Second, the Babe is also “the silent Word,” “the Word made flesh” (verse 2, lines 3, 7). He is the eternal One who was pros ton theon (John 1:1), a Greek phrase that means “with God” or “toward God.” He who was face-to-face with God became flesh to be face-to-face with us. Only One who is truly God can reconcile us to God. Yet only One who becomes flesh can substitute for us. Wonder of wonders, One who was face-to-face with God and man, truly God and truly man, has come to save us. Is it any surprise that we are called to tremble with awe (verse 2, line 3)?
But why this sense of awe? The answer lies in Dix’s second question.
“why lies he in such mean estate?”
Verse 2 further explains this mystery of the Word made flesh. In verse 1, the Babe lies “on Mary’s lap.” But in verse 2, He lies “where ox and ass are feeding” (verse 2, line 2). He lies in a wooden manger, as though prophetic of the day when He would be stretched on a wooden cross and “nails, spear shall pierce him through, the cross be borne for me, for you” (verse 2, lines 5–6).

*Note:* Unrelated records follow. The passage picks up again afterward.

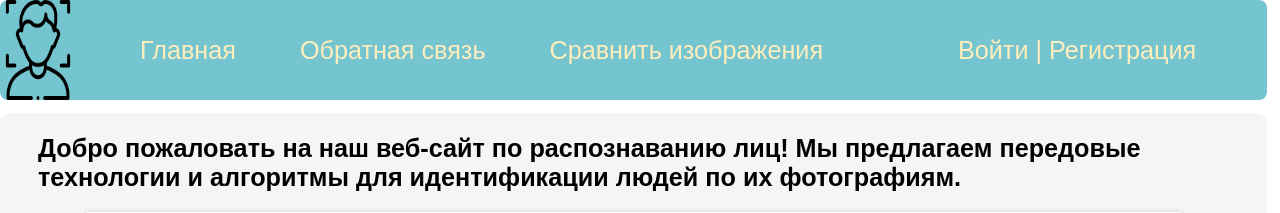
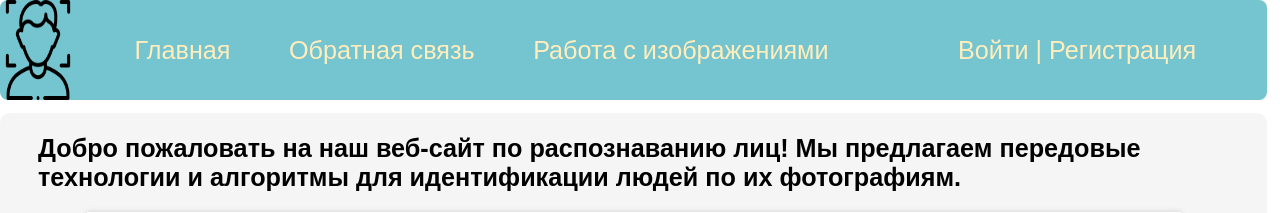
Before and after one commit to Vann4/face_detection, a Django app: page / in a window 1280 px wide. Shown: the top 213 px of the page. Run offline with Django 5.2, Linux system fonts and the light colour scheme; some libraries are stand-ins or nearby versions.

Commit message:
Changed the url to work with images

```diff
--- a/detection_face/face_app/templates/face_app/base.html
+++ b/detection_face/face_app/templates/face_app/base.html
@@ -50,7 +50,7 @@
     <div class="menu">
         <a href="{% url 'index' %}">Главная</a>
         <a id="popup_feedback">Обратная связь</a>
-        <a href="{% url 'upload_face' %}">Сравнить изображения</a>
+        <a href="{% url 'working_with_images' %}">Работа с изображениями</a>
     </div><!-- class="menu" -->
 
     <div class="auth">
```
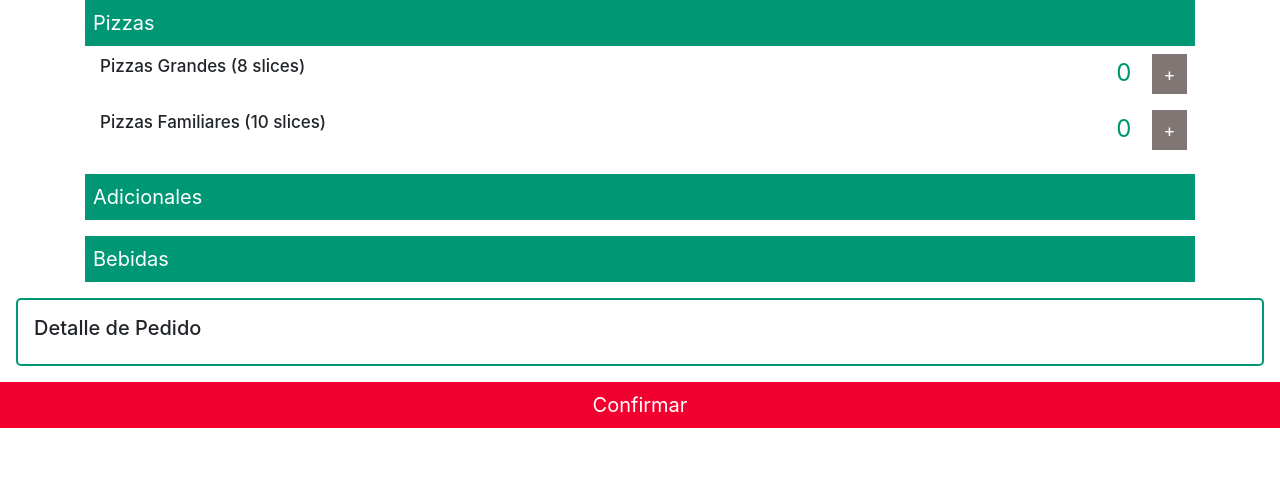
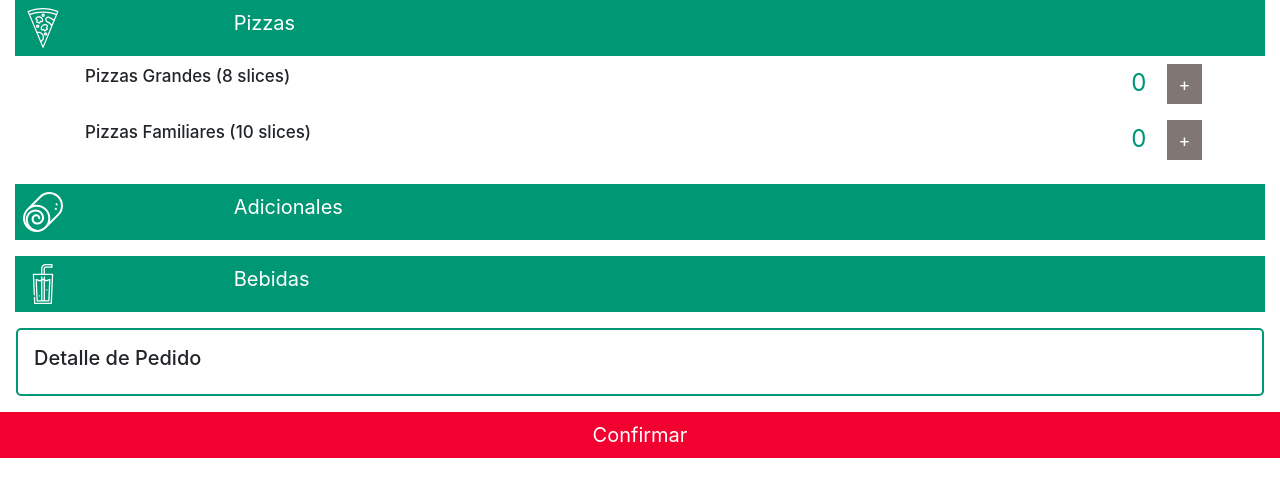
Before and after one commit to carlacentenor/webview, a plain HTML site: page index.html in a window 1280 px wide. Drawn offline with nearby package versions, Linux system fonts and the light colour scheme; no server answers.

Commit message:
cambios db

```diff
--- a/db.json
+++ b/db.json
@@ -6,7 +6,7 @@
             "id2": "1gd",
             "nombre": "Americana",
             "title": "americanagrande",
-            "description": "Jamón y queso mozzarella",
+            "description": "Delcioso jamón y queso mozzarella",
             "precio": 40.90,
             "type" : "grande",
             "detail" : "Pizza Americana Grande a S/40.90",
@@ -39,7 +39,7 @@
             "id2": "4gd",
             "nombre": "Hawaiana",
             "title": "hawaianagrande",
-            "description": "Jamón, piña y queso mozzarella extra",
+            "description": "Delicioso jamón, refrescante piña y queso mozzarella extra",
             "precio": 45.90,
             "type" : "grande",
             "detail" : "Pizza Hawaiana Grande a S/45.90",
--- a/index.html
+++ b/index.html
@@ -13,10 +13,17 @@
 
 <body>
   <main class="containerPrincipal">
-    <section class="container">
+    <section class="container-fluid ">
 
       <div class="title-section p-2">
-        Pizzas
+        <div class="row">
+          <div class="col-2">
+            <img class="img-icon" src="img/pizza.svg" alt="">
+          </div>
+          <div class="col-10"> Pizzas</div>
+        </div>
+
+
       </div>
       <div class="container mb-3">
         <div class="row pt-2 pb-2 pl-0 pr-2">
@@ -45,13 +52,28 @@
       </div>
       </div>
       <div class="mb-3">
-        <div class="title-section p-2">Adicionales</div>
+        <div class="title-section p-2">
+          <div class="row">
+            <div class="col-2">
+              <img class="img-icon" src="img/cinnamon-roll.svg" alt="">
+            </div>
+            <div class="col-10"> Adicionales</div>
+          </div>
+
+        </div>
         <div class="container-adicional row">
         </div>
       </div>
 
       <div>
-        <div class="title-section p-2">Bebidas</div>
+        <div class="title-section p-2">
+          <div class="row">
+            <div class="col-2">
+              <img class="img-icon" src="img/soda.svg" alt="">
+            </div>
+            <div class="col-10"> Bebidas</div>
+          </div>
+        </div>
         <div class="container-bebidas row ">
         </div>
 
@@ -78,7 +100,9 @@
       <input id="resumen-pedido-bebida-total" type="hidden" name="detallepedidoBebida">
       <input type="hidden" name="userId">
       <input type="hidden" name="blockName">
-        <button type="submit" class="btn-confirm text-center p-2">Confirmar<span id="total"></span></button>
+      <button type="submit" class="btn-confirm text-center p-2">Confirmar
+        <span id="total"></span>
+      </button>
     </form>
 
   </main>
--- a/main.css
+++ b/main.css
@@ -30,6 +30,11 @@
   font-size: 18px;
   height: 40px;
   width: 35px;
+}
+
+.img-icon{
+  height: 40px;
+  width: 40px;
 }
 
 .btn-subt {
```
Also changed, not shown: app.js (+8 -8 lines), img/cinnamon-roll.svg (added), img/pizza.svg (added), img/soda.svg (added). Lines whose indentation alone changed are shown as unchanged.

Here we are brought—at Christmastime—to the heart of the gospel: Christ died for us. Here Dix says verbally what Johann Sebastian Bach said musically in his Christmas Oratorio when he set the words “O LORD, how shall I meet thee, how welcome thee aright?” to the melody of “O sacred Head sore wounded, with grief and shame weighed down.” The stable points forward to the Place of the Skull; the manger makes sense only at the cross.
This is why the final verse bids us enthrone Christ in our hearts, give Him gifts that are fit for our King, and sing His praises during Advent season.
This Christmas hymn—like many others—has one major omission. There is no mention of Joseph, the man God entrusted with the care, protection, nurture, and education of the Word made flesh. Perhaps in Dix’s case this is significant. His father, a physician, was also, sadly, an alcoholic and abandoned the family when Dix was young, leaving all the attendant emotional scars. If this helps explain why Joseph is not present with shepherds, wise men, and Mary, nevertheless the hymn closes with a reminder that there is hope. For to all who trust Him, “the King of kings salvation brings” (verse 3, line 3). The Christ of Christmas offers Himself as an all-sufficient Savior to all who have needs, to all who feel lost and are without hope. Through faith in Him, they too can sing:
Joy, joy for Christ is born,
The Babe, the Son of Mary.